polymer clay, 5 3/4″ x 2 1/2″ x 2 1/2″
Ronnie is as nice as she is talented and generously shared her process each week during the ‘show and tell’ portion of class. You Are What You Love is one of the boxes she worked on during this time. It may have been Elise who taught me how to work with polymer clay, but it was Ronnie’s art that tickled my muse and helped me embrace the medium completely. At the time most people were making jewelry and I wanted to make vessels. Ronnie’s work was lighthearted, sophisticated, uplifting and thought-provoking for this newbie, providing me with hours of inspiration.
Tribute to Louise Nevelson, 2001
polymer clay, 5 1/8 x 3 1/4″ x x 3 1/4″
I remember being mesmerized as I listened and watched her work out one particular design – it was a box she was working on for a gallery show with a ‘movement’ theme. We saw several iterations as she resolved the engineering challenges and if I remember correctly, the final box was embedded with balls in the lid that rolled when you ran your fingers over it. Sweet.

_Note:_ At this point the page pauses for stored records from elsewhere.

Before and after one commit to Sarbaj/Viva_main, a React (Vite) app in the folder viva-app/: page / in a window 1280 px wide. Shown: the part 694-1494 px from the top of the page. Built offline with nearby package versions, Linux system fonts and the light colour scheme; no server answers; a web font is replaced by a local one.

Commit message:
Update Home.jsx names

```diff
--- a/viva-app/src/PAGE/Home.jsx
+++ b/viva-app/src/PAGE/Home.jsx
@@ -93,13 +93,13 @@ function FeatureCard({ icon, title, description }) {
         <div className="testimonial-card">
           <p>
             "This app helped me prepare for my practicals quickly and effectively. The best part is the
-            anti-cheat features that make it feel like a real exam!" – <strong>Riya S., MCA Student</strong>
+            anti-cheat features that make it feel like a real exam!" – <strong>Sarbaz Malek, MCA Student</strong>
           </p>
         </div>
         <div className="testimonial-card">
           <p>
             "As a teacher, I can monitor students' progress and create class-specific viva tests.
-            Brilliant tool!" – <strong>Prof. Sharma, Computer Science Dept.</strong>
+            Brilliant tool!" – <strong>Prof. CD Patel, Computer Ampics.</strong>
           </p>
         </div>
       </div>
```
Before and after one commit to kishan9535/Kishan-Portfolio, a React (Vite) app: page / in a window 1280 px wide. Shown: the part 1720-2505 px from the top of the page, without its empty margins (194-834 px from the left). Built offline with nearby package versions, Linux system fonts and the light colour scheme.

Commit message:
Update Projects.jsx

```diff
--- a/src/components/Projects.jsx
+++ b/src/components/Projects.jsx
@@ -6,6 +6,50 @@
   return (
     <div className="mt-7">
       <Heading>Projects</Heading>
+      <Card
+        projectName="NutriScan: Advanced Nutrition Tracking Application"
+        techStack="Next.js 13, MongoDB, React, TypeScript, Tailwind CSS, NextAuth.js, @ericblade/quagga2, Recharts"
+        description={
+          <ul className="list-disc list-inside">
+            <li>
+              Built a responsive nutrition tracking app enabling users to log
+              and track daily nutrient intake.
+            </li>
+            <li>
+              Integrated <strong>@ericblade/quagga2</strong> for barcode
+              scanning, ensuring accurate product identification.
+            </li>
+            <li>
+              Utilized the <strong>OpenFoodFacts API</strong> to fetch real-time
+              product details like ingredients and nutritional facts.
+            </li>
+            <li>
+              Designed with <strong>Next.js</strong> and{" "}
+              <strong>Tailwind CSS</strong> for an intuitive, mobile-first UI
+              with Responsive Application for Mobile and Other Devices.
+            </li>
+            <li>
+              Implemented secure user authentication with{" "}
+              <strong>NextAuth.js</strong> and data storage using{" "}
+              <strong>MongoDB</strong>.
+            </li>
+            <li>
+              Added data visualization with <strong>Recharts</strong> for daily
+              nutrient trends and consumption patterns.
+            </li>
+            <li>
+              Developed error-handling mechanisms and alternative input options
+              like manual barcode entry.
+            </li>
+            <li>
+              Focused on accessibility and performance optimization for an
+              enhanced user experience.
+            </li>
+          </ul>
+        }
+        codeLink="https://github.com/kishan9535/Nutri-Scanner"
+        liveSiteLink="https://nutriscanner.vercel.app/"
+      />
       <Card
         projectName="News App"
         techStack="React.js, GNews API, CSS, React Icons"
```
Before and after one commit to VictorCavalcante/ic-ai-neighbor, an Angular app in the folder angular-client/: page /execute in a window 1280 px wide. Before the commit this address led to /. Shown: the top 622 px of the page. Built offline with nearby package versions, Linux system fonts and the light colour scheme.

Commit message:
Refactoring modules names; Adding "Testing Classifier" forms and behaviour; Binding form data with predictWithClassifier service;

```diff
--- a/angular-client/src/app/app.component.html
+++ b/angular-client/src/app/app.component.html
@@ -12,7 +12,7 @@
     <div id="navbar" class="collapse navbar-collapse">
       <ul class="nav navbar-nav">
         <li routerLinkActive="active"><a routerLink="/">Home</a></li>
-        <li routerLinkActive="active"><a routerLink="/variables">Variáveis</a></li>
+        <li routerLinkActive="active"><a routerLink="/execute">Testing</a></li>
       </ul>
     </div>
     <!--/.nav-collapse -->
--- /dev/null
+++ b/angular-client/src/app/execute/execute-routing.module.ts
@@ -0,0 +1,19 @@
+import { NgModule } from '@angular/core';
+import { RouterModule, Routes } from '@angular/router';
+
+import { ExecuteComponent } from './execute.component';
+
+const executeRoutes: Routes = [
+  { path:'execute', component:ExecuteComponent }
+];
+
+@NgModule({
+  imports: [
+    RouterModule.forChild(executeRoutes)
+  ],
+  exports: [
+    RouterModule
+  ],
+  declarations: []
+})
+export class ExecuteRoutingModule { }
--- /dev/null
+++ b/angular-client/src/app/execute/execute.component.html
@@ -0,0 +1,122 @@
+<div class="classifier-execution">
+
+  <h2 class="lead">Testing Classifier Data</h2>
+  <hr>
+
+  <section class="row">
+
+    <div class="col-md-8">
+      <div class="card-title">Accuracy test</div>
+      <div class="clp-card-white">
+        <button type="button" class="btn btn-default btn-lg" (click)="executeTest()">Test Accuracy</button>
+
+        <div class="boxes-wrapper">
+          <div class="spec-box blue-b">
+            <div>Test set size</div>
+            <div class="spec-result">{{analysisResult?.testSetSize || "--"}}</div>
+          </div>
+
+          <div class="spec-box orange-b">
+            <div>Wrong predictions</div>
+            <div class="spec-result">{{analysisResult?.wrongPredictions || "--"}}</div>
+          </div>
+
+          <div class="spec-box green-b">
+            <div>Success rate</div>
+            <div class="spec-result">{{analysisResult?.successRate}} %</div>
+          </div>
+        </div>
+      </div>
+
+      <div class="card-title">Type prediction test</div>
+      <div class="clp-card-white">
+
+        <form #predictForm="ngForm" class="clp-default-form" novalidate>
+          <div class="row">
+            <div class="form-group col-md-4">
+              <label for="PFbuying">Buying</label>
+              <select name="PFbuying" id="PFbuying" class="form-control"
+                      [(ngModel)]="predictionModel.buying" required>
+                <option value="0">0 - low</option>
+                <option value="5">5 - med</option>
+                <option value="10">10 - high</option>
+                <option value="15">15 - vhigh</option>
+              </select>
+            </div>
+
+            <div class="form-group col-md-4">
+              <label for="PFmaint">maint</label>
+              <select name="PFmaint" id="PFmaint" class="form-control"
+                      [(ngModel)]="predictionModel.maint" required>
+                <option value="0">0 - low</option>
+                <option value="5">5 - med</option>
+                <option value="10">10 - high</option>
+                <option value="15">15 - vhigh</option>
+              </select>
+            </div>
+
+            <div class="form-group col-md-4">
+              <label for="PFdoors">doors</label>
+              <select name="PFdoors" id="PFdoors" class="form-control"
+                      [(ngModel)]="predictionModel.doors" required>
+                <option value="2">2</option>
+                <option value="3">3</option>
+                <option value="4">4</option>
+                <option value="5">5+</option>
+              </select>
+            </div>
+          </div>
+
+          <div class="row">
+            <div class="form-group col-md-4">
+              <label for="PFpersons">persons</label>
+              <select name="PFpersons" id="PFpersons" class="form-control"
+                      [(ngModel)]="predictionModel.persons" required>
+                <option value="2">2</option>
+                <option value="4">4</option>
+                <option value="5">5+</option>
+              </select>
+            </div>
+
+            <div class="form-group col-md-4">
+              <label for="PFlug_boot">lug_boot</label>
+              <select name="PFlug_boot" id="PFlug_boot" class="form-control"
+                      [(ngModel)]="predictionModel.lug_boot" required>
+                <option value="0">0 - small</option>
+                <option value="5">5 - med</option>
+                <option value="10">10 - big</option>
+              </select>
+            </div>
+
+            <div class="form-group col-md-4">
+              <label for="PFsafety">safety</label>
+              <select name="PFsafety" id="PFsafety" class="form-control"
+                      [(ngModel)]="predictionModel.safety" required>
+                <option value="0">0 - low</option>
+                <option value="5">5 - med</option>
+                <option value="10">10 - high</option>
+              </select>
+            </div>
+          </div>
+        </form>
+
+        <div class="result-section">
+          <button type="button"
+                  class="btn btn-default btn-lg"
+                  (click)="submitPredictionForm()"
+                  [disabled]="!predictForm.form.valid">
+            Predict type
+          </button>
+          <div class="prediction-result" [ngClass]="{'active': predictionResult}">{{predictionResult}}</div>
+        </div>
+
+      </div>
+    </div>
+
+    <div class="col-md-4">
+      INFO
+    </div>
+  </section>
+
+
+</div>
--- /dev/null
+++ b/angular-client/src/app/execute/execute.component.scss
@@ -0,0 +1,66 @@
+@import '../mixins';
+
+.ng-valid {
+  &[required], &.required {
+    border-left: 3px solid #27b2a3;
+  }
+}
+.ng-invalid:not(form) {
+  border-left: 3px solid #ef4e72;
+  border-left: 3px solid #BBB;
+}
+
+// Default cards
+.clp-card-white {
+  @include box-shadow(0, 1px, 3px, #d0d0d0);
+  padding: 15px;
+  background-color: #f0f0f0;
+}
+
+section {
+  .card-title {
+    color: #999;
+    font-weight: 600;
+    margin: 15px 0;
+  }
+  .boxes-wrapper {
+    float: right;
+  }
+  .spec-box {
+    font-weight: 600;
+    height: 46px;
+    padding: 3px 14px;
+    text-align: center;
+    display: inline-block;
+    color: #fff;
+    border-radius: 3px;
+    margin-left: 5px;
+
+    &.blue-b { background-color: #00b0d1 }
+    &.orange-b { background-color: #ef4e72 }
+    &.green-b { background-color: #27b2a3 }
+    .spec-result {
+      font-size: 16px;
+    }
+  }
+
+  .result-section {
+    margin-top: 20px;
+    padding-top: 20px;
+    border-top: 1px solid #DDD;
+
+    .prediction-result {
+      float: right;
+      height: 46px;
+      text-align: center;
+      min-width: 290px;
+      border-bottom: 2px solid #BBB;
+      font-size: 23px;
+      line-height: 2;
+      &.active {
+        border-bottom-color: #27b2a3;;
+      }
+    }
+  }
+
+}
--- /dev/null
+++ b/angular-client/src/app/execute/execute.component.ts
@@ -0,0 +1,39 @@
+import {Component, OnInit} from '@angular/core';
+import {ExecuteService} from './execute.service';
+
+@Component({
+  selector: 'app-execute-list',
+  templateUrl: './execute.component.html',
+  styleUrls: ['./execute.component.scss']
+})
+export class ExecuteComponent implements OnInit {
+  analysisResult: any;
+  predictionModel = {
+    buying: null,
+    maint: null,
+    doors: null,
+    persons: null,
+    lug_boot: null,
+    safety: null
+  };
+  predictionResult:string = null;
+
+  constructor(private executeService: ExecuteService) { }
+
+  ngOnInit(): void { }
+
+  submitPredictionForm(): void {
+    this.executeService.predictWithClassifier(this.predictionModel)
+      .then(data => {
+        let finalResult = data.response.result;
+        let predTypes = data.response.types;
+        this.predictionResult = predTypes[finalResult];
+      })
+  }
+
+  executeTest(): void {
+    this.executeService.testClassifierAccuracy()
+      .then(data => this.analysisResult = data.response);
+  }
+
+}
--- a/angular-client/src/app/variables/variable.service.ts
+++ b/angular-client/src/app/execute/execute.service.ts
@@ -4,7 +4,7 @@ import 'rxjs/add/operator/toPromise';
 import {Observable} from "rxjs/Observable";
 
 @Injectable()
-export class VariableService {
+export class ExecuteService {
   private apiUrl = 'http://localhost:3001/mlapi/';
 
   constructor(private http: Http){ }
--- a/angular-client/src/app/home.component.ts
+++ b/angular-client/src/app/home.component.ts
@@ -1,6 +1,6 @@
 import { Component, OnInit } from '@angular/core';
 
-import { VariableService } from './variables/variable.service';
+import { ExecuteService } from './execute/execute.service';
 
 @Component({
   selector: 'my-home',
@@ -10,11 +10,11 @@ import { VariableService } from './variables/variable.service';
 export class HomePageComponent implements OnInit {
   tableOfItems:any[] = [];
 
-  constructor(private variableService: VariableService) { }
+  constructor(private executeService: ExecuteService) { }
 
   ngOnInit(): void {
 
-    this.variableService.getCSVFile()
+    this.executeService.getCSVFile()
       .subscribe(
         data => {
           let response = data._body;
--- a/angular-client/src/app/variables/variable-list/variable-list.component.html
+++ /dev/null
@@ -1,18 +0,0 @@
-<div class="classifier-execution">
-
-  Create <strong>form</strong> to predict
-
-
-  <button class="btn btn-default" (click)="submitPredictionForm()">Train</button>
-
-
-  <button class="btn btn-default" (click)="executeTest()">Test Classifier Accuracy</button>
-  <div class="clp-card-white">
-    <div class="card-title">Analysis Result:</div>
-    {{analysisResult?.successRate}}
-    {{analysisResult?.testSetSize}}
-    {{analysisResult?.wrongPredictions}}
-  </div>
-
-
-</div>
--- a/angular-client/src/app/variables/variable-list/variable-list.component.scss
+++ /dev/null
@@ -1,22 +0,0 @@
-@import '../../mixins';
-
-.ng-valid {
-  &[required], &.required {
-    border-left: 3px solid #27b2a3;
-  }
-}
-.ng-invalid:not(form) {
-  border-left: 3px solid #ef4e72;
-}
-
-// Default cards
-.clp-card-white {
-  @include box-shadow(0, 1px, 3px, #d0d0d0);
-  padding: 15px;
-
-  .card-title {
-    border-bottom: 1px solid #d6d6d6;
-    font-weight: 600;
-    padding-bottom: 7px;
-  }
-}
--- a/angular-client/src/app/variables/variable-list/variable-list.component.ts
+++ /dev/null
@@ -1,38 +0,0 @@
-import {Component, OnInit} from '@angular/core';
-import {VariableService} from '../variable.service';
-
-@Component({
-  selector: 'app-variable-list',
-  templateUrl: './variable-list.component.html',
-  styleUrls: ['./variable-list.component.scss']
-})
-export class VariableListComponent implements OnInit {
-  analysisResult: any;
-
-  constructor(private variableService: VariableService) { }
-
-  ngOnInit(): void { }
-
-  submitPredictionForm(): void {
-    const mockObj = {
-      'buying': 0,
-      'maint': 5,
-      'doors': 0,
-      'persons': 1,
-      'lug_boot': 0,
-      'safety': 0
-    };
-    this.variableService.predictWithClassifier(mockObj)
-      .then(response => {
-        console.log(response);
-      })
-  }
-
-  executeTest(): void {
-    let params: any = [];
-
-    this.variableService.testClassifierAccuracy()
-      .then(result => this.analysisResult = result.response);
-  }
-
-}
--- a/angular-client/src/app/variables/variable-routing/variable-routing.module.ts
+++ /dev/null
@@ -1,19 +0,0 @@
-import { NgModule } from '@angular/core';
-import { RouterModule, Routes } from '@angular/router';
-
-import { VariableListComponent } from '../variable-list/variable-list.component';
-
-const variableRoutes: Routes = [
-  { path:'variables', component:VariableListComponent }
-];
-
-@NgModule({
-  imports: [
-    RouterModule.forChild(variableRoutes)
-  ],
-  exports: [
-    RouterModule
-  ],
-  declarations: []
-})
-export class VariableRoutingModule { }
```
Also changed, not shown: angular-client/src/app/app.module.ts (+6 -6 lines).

Details 2, 2000
polymer clay, 5 1/4″ x 3 1/8″ x 3 1/8″
Ronnie had two rules that she followed when creating a box: 1. The box had to have four sides. 2. No clay from any box went into the scrap pile. After custom mixing colors, she created canes and patterned sheets and used every.bit.of.the.clay. in the design.
Details 2, seen above, has a very important future and Ronnie’s work was also chosen for a groundbreaking book about polymer clay that is in the works…more about all of that in another post. She is currently working on a website that will showcase her latest work. Look for a post about it on Polymer Art Archive soon – but please go here first to see more of her early work and to read about Ronnie Kirsch’s path to polymer.
Congratulations Ronnie – I’ve missed your inspiration and gentle spirit!